The complaint concerned the transparency of how the European Insurance and Occupational Pensions Authority (EIOPA), and in particular its 'Board of Supervisors', adopts draft regulatory technical standards (draft RTS). The complainant sought public access to details of the Board’s recent vote on a draft RTS on 'packaged retail investment products'. The EIOPA refused to make such information publicly available. The complainant is concerned about how the EIOPA dealt with his request, and the more general failure to make public information concerning votes and debates on draft RTSs.

In the context of the Ombudsman's inquiry, she sent her preliminary assessment to the EIOPA to seek its views. The Ombudsman considered that documents such as those at issue in the complaint should be considered as "legislative documents" and, in keeping with the EU's rules on public access to documents, the EIOPA should provide wider access to such documents.
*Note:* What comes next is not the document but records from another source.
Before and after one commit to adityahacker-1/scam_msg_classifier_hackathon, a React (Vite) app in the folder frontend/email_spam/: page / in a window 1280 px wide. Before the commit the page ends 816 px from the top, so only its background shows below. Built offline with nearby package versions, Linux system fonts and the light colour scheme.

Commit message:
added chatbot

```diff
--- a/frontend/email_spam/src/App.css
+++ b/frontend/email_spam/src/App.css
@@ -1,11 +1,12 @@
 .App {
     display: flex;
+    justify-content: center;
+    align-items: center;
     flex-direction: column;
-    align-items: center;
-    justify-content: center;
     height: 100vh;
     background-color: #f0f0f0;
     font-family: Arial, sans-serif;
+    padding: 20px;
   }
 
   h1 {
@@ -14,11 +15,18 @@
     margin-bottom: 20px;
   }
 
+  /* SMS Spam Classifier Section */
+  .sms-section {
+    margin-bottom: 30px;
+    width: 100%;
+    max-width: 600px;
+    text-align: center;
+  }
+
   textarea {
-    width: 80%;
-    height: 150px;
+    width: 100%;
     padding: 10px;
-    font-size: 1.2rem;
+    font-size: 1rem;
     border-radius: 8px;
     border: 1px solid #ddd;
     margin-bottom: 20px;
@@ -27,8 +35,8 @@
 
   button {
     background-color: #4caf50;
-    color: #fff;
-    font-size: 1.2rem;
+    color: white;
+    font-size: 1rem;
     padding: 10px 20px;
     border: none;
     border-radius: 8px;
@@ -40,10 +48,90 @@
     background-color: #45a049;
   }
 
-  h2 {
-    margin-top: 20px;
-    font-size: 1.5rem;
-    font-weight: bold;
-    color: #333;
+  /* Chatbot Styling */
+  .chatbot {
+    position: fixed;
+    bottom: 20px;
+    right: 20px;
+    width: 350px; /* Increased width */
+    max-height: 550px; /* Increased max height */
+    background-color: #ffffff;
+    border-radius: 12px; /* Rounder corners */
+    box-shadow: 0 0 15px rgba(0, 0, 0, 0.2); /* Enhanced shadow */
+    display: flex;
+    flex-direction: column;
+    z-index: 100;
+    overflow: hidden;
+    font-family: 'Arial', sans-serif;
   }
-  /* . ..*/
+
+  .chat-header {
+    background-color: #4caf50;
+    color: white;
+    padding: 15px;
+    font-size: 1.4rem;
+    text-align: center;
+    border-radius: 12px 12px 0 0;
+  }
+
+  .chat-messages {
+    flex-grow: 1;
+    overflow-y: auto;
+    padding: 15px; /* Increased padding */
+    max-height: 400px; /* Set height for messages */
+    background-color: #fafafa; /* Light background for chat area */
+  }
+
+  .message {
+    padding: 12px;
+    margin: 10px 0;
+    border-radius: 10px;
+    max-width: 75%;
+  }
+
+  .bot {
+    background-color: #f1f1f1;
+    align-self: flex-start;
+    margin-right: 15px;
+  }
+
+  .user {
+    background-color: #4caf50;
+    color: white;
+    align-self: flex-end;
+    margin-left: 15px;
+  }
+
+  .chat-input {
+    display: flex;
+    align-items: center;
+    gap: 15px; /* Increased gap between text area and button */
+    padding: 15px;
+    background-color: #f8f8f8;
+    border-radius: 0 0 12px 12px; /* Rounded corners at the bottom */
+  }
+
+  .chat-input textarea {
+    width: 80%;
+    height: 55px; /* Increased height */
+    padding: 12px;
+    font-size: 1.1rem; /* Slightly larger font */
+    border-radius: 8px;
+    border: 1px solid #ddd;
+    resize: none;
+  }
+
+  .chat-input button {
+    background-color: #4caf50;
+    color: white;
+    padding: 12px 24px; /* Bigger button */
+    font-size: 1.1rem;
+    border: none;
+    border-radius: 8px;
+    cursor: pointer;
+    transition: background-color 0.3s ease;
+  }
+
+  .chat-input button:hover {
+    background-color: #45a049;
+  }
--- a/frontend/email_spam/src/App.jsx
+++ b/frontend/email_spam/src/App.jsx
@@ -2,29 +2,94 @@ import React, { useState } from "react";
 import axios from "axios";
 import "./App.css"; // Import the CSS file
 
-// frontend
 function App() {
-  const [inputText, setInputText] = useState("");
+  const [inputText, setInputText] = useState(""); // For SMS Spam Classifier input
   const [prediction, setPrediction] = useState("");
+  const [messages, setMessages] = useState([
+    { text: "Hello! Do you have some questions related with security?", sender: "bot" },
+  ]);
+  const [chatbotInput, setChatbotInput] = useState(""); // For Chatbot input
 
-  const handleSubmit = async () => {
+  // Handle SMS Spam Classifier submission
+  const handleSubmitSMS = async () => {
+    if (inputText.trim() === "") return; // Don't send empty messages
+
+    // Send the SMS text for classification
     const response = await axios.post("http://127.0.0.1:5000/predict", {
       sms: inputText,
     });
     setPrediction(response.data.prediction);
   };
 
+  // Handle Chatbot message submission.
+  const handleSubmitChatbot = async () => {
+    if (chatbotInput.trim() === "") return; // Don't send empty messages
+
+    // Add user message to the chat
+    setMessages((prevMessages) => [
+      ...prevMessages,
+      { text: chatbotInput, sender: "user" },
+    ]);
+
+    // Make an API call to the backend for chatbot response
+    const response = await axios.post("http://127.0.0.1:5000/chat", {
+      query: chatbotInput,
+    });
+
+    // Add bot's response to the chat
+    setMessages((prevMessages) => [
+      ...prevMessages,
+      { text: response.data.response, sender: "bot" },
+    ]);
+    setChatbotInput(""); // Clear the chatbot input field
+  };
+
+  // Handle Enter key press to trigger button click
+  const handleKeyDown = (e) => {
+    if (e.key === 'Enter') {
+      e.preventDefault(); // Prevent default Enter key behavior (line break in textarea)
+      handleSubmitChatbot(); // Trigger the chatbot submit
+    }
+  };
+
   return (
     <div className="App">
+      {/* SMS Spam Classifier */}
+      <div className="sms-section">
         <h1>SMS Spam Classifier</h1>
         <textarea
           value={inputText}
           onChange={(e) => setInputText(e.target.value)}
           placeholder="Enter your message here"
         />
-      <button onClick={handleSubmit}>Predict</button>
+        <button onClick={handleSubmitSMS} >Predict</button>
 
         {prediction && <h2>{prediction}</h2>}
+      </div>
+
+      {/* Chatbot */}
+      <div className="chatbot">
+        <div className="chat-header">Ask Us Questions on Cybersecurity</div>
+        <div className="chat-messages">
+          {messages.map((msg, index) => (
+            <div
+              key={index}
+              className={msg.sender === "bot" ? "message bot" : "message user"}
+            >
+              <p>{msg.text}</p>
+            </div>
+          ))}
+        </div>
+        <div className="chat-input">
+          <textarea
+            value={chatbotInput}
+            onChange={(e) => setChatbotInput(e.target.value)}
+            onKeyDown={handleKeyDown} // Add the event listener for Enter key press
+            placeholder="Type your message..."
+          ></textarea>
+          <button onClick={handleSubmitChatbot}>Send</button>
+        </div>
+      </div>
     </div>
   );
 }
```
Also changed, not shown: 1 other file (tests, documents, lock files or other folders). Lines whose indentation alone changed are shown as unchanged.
She considered that the EIOPA has not provided convincing arguments for invoking the exceptions under the EU's rules on public access to documents, to justify withholding access to the documents, and urged the EIOPA to grant access to the documents at issue in this complaint.

The EIOPA replied to the Ombudsman and indicated that it agrees that the draft standards at issue do relate to the legislative process. The EIOPA agreed to grant the complainant public access to the documents in question and to ensure that, in the future, its minutes on meetings of its Board of Supervisors contain appropriate information on members’ votes on legislative matters. The Ombudsman welcomed EIOPA’s reply and the steps taken, and closed the inquiry.